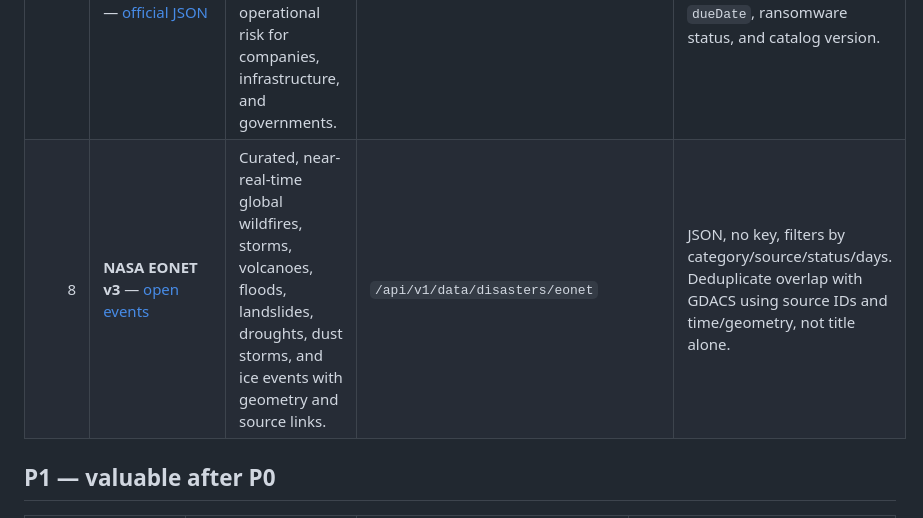
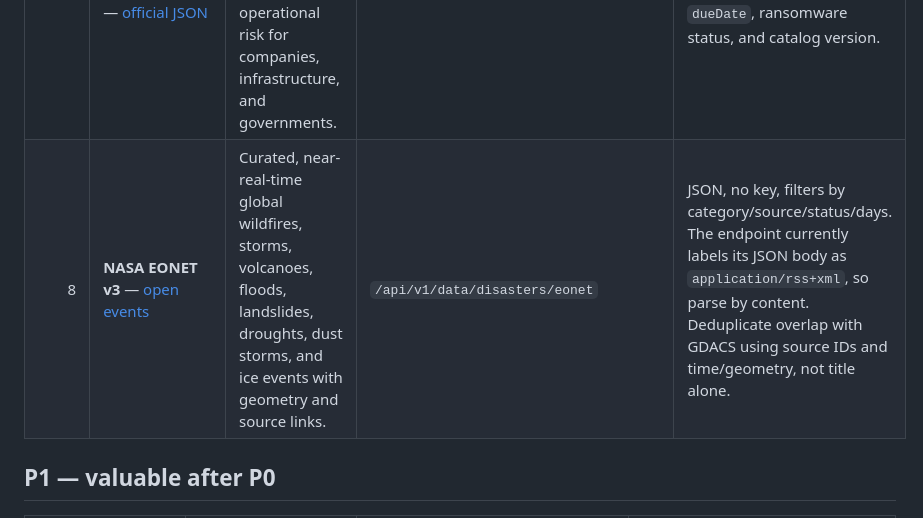
Before and after one commit to techuties/finuties, a Markdown page: suggestions/new_sources_endpoints_and_scraping.md, the part around the change. Rendered like a GitHub page.

Commit message:
docs: note EONET response header mismatch
Co-authored-by: Sebastian Becker <Beckastian@users.noreply.github.com>

```diff
--- a/suggestions/new_sources_endpoints_and_scraping.md
+++ b/suggestions/new_sources_endpoints_and_scraping.md
@@ -46,7 +46,7 @@ All P0 sources are direct and credential-free.
 | 5 | **BIS Statistics API v2** — [dataflow discovery](https://stats.bis.org/api/v2/structure/dataflow/all/all/latest) | Cross-border banking, global liquidity, credit, debt securities, property prices, effective exchange rates, and policy rates. High-value financial-stability coverage. | `/api/v1/data/economic/bis` | SDMX REST. Discover dataflows first, then implement small explicit series sets. Support CSV/JSON where offered and retain SDMX dimension codes. |
 | 6 | **Elexon Insights** — [current generation by fuel](https://data.elexon.co.uk/bmrs/api/v1/generation/outturn/current) | Production-grade Great Britain electricity generation, demand, imbalance prices, outages, forecasts, and REMIT events. Useful real-time energy and market-risk data. | `/api/v1/data/energy/elexon` | JSON, no key. Use the [OpenAPI document](https://data.elexon.co.uk/swagger/v1/swagger.json) rather than scraping the portal. Attribution and use must follow the BMRS Data Licence and API Terms. |
 | 7 | **CISA Known Exploited Vulnerabilities** — [official JSON](https://www.cisa.gov/sites/default/files/feeds/known_exploited_vulnerabilities.json) | Authoritative, frequently updated vulnerabilities confirmed as exploited in the wild. Adds cyber operational risk for companies, infrastructure, and governments. | `/api/v1/data/cyber/known-exploited` | Full JSON snapshot with a published schema and stable CVE IDs. Upsert by CVE and retain `dateAdded`, `dueDate`, ransomware status, and catalog version. |
-| 8 | **NASA EONET v3** — [open events](https://eonet.gsfc.nasa.gov/api/v3/events?status=open&limit=200) | Curated, near-real-time global wildfires, storms, volcanoes, floods, landslides, droughts, dust storms, and ice events with geometry and source links. | `/api/v1/data/disasters/eonet` | JSON, no key, filters by category/source/status/days. Deduplicate overlap with GDACS using source IDs and time/geometry, not title alone. |
+| 8 | **NASA EONET v3** — [open events](https://eonet.gsfc.nasa.gov/api/v3/events?status=open&limit=200) | Curated, near-real-time global wildfires, storms, volcanoes, floods, landslides, droughts, dust storms, and ice events with geometry and source links. | `/api/v1/data/disasters/eonet` | JSON, no key, filters by category/source/status/days. The endpoint currently labels its JSON body as `application/rss+xml`, so parse by content. Deduplicate overlap with GDACS using source IDs and time/geometry, not title alone. |
 
 ## P1 — valuable after P0
 
```
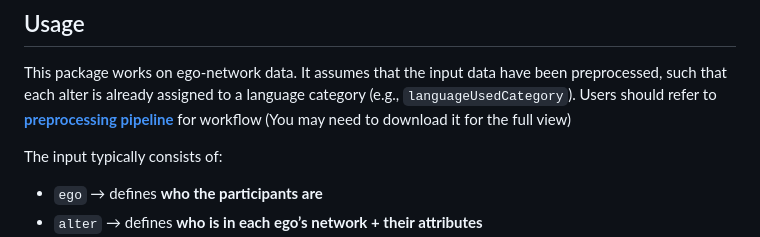
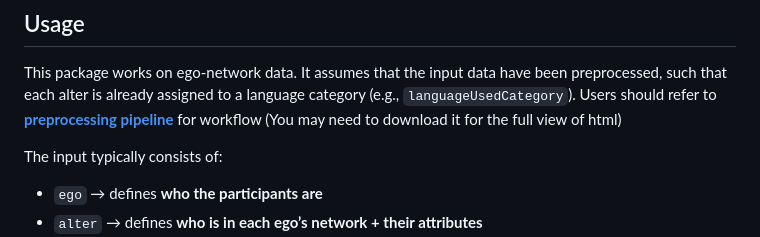
Before and after one commit to jil472-hue/egoLangBetweennessTEST, a Markdown page: README.md, the part around the change. Drawn GitHub-style.

```diff
--- a/README.md
+++ b/README.md
@@ -69,7 +69,7 @@ have been preprocessed, such that each alter is already assigned to a
 language category (e.g., `languageUsedCategory`). Users should
 refer to **[preprocessing
 pipeline](pns_preprocessing/pns_preprocessing.html##2.1-language-categorization)**
-for workflow (You may need to download it for the full view)
+for workflow (You may need to download it for the full view of html)
 
 The input typically consists of:
 
```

▶ TO DO: Copy out each line of the records that holds the string "download".

▶ ANSWER BOX:
-for workflow (You may need to download it for the full view)
+for workflow (You may need to download it for the full view of html)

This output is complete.